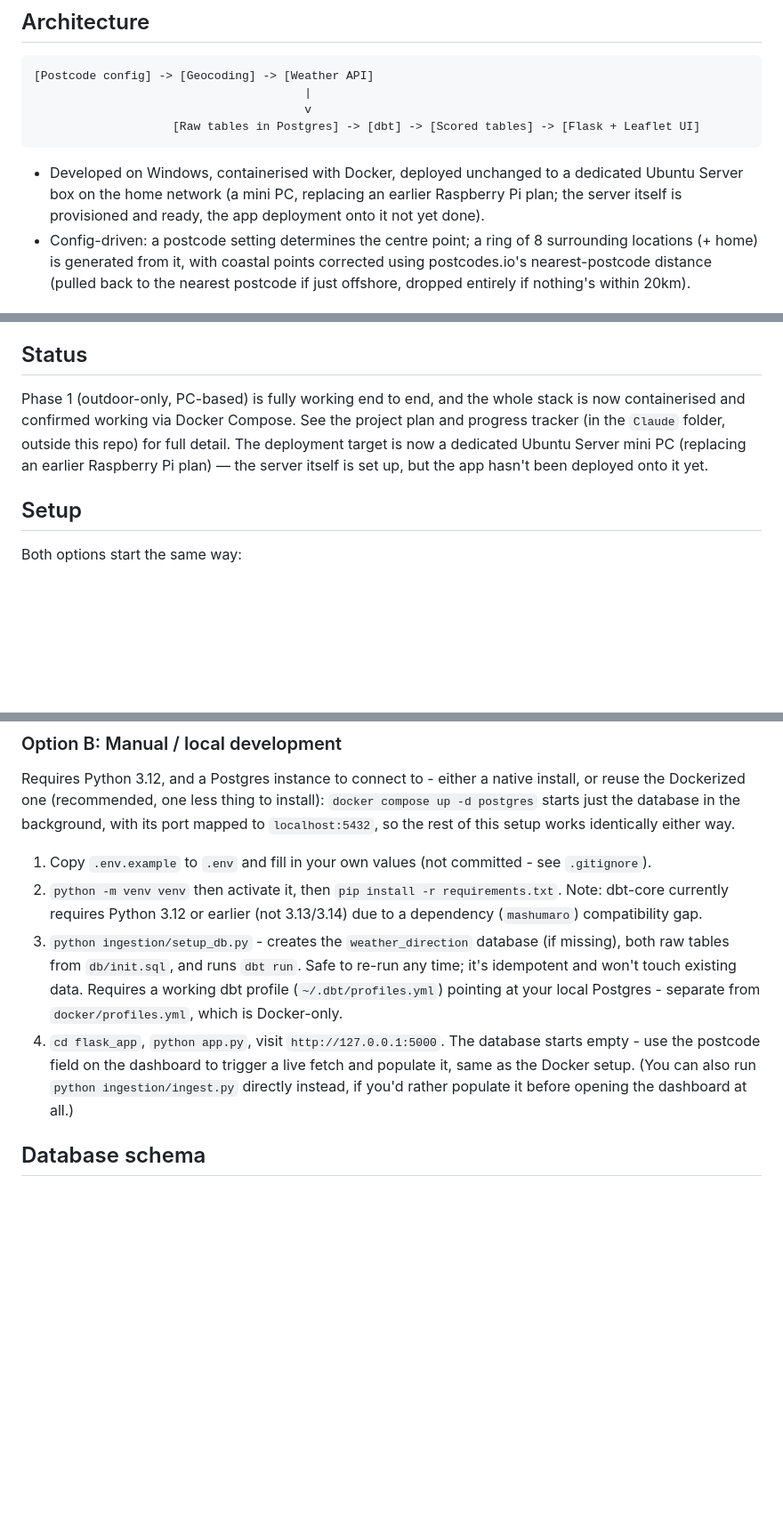
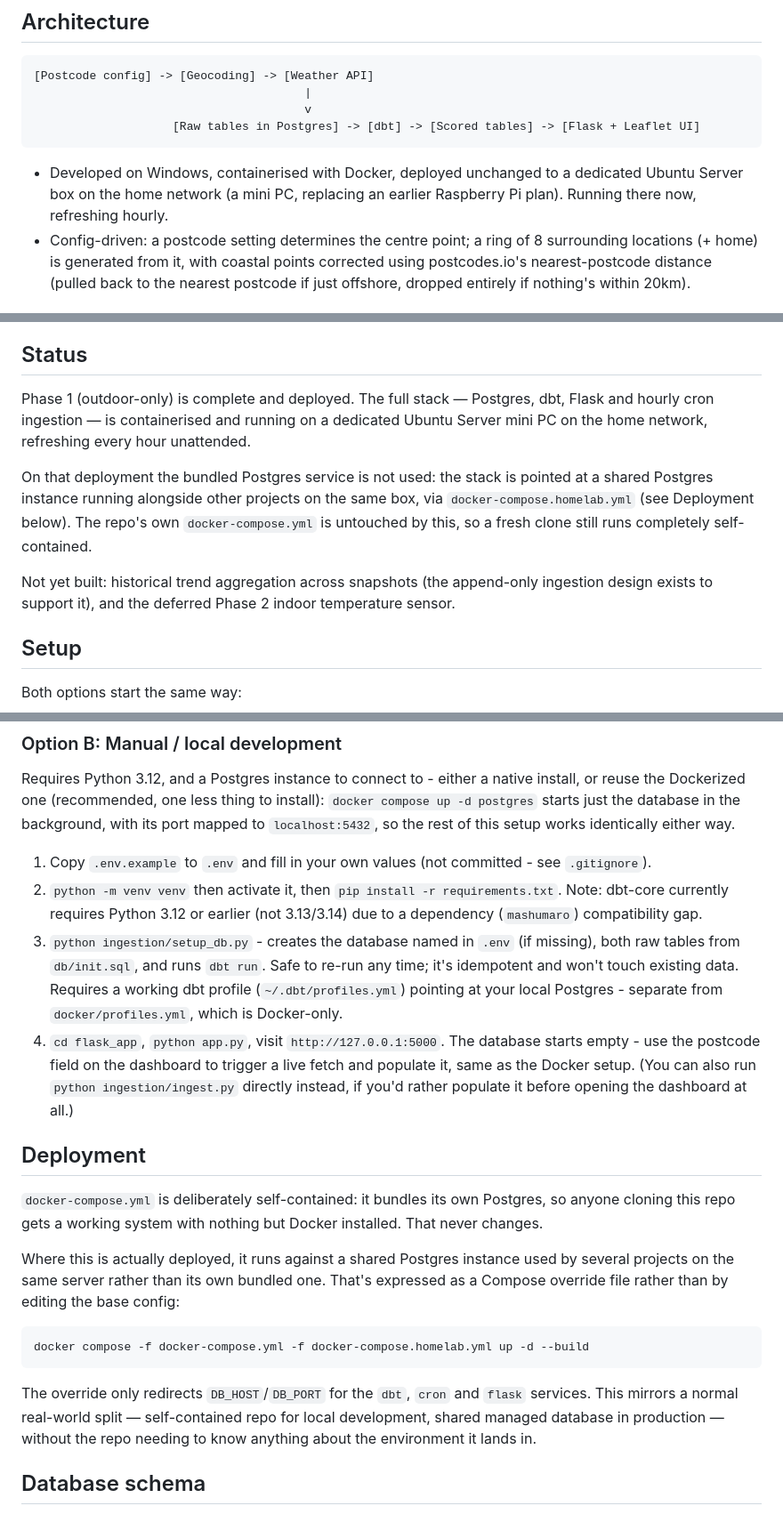
Before and after one commit to JayWatNorm/Comfort-Compass, a Markdown page: README.MD, 3 parts joined by grey strips. Shown at 89% size. GitHub-like rendering; blank space fills up the shorter version.

Commit message:
Correct README: deployment status, shared Postgres setup, remove stale claims

````diff
--- a/README.MD
+++ b/README.MD
@@ -27,8 +24,7 @@ deployed for zero recurring cost.
 
 - Developed on Windows, containerised with Docker, deployed unchanged to a
   dedicated Ubuntu Server box on the home network (a mini PC, replacing an
-  earlier Raspberry Pi plan; the server itself is provisioned and ready,
-  the app deployment onto it not yet done).
+  earlier Raspberry Pi plan). Running there now, refreshing hourly.
 - Config-driven: a postcode setting determines the centre point; a ring of
   8 surrounding locations (+ home) is generated from it, with coastal points
   corrected using postcodes.io's nearest-postcode distance (pulled back to
@@ -88,12 +84,20 @@ open it.
 
 ## Status
 
-Phase 1 (outdoor-only, PC-based) is fully working end to end, and the whole
-stack is now containerised and confirmed working via Docker Compose. See the
-project plan and progress tracker (in the `Claude` folder, outside this
-repo) for full detail. The deployment target is now a dedicated Ubuntu
-Server mini PC (replacing an earlier Raspberry Pi plan) — the server itself
-is set up, but the app hasn't been deployed onto it yet.
+Phase 1 (outdoor-only) is complete and deployed. The full stack — Postgres,
+dbt, Flask and hourly cron ingestion — is containerised and running on a
+dedicated Ubuntu Server mini PC on the home network, refreshing every hour
+unattended.
+
+On that deployment the bundled Postgres service is not used: the stack is
+pointed at a shared Postgres instance running alongside other projects on
+the same box, via `docker-compose.homelab.yml` (see Deployment below). The
+repo's own `docker-compose.yml` is untouched by this, so a fresh clone still
+runs completely self-contained.
+
+Not yet built: historical trend aggregation across snapshots (the
+append-only ingestion design exists to support it), and the deferred Phase 2
+indoor temperature sensor.
 
 ## Setup
 
@@ -137,7 +141,7 @@ setup works identically either way.
 2. `python -m venv venv` then activate it, then `pip install -r requirements.txt`.
    Note: dbt-core currently requires Python 3.12 or earlier (not 3.13/3.14)
    due to a dependency (`mashumaro`) compatibility gap.
-3. `python ingestion/setup_db.py` - creates the `weather_direction` database
+3. `python ingestion/setup_db.py` - creates the database named in `.env`
    (if missing), both raw tables from `db/init.sql`, and runs `dbt run`.
    Safe to re-run any time; it's idempotent and won't touch existing data.
    Requires a working dbt profile (`~/.dbt/profiles.yml`) pointing at your
@@ -147,6 +151,26 @@ setup works identically either way.
    trigger a live fetch and populate it, same as the Docker setup. (You can
    also run `python ingestion/ingest.py` directly instead, if you'd rather
    populate it before opening the dashboard at all.)
+
+## Deployment
+
+`docker-compose.yml` is deliberately self-contained: it bundles its own
+Postgres, so anyone cloning this repo gets a working system with nothing but
+Docker installed. That never changes.
+
+Where this is actually deployed, it runs against a shared Postgres instance
+used by several projects on the same server rather than its own bundled one.
+That's expressed as a Compose override file rather than by editing the base
+config:
+
+```
+docker compose -f docker-compose.yml -f docker-compose.homelab.yml up -d --build
+```
+
+The override only redirects `DB_HOST`/`DB_PORT` for the `dbt`, `cron` and
+`flask` services. This mirrors a normal real-world split — self-contained
+repo for local development, shared managed database in production — without
+the repo needing to know anything about the environment it lands in.
 
 ## Database schema
 
````
Also changed, not shown: other parts of README.MD (+0 -3 lines).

Work required: Quote the data above in full, leaving out the pictures it holds.

Completed task:
Before and after one commit to JayWatNorm/Comfort-Compass, a Markdown page: README.MD, 3 parts joined by grey strips. Shown at 89% size. GitHub-like rendering; blank space fills up the shorter version.

Commit message:
Correct README: deployment status, shared Postgres setup, remove stale claims

````diff
--- a/README.MD
+++ b/README.MD
@@ -27,8 +24,7 @@ deployed for zero recurring cost.
 
 - Developed on Windows, containerised with Docker, deployed unchanged to a
   dedicated Ubuntu Server box on the home network (a mini PC, replacing an
-  earlier Raspberry Pi plan; the server itself is provisioned and ready,
-  the app deployment onto it not yet done).
+  earlier Raspberry Pi plan). Running there now, refreshing hourly.
 - Config-driven: a postcode setting determines the centre point; a ring of
   8 surrounding locations (+ home) is generated from it, with coastal points
   corrected using postcodes.io's nearest-postcode distance (pulled back to
@@ -88,12 +84,20 @@ open it.
 
 ## Status
 
-Phase 1 (outdoor-only, PC-based) is fully working end to end, and the whole
-stack is now containerised and confirmed working via Docker Compose. See the
-project plan and progress tracker (in the `Claude` folder, outside this
-repo) for full detail. The deployment target is now a dedicated Ubuntu
-Server mini PC (replacing an earlier Raspberry Pi plan) — the server itself
-is set up, but the app hasn't been deployed onto it yet.
+Phase 1 (outdoor-only) is complete and deployed. The full stack — Postgres,
+dbt, Flask and hourly cron ingestion — is containerised and running on a
+dedicated Ubuntu Server mini PC on the home network, refreshing every hour
+unattended.
+
+On that deployment the bundled Postgres service is not used: the stack is
+pointed at a shared Postgres instance running alongside other projects on
+the same box, via `docker-compose.homelab.yml` (see Deployment below). The
+repo's own `docker-compose.yml` is untouched by this, so a fresh clone still
+runs completely self-contained.
+
+Not yet built: historical trend aggregation across snapshots (the
+append-only ingestion design exists to support it), and the deferred Phase 2
+indoor temperature sensor.
 
 ## Setup
 
@@ -137,7 +141,7 @@ setup works identically either way.
 2. `python -m venv venv` then activate it, then `pip install -r requirements.txt`.
    Note: dbt-core currently requires Python 3.12 or earlier (not 3.13/3.14)
    due to a dependency (`mashumaro`) compatibility gap.
-3. `python ingestion/setup_db.py` - creates the `weather_direction` database
+3. `python ingestion/setup_db.py` - creates the database named in `.env`
    (if missing), both raw tables from `db/init.sql`, and runs `dbt run`.
    Safe to re-run any time; it's idempotent and won't touch existing data.
    Requires a working dbt profile (`~/.dbt/profiles.yml`) pointing at your
@@ -147,6 +151,26 @@ setup works identically either way.
    trigger a live fetch and populate it, same as the Docker setup. (You can
    also run `python ingestion/ingest.py` directly instead, if you'd rather
    populate it before opening the dashboard at all.)
+
+## Deployment
+
+`docker-compose.yml` is deliberately self-contained: it bundles its own
+Postgres, so anyone cloning this repo gets a working system with nothing but
+Docker installed. That never changes.
+
+Where this is actually deployed, it runs against a shared Postgres instance
+used by several projects on the same server rather than its own bundled one.
+That's expressed as a Compose override file rather than by editing the base
+config:
+
+```
+docker compose -f docker-compose.yml -f docker-compose.homelab.yml up -d --build
+```
+
+The override only redirects `DB_HOST`/`DB_PORT` for the `dbt`, `cron` and
+`flask` services. This mirrors a normal real-world split — self-contained
+repo for local development, shared managed database in production — without
+the repo needing to know anything about the environment it lands in.
 
 ## Database schema
 
````
Also changed, not shown: other parts of README.MD (+0 -3 lines).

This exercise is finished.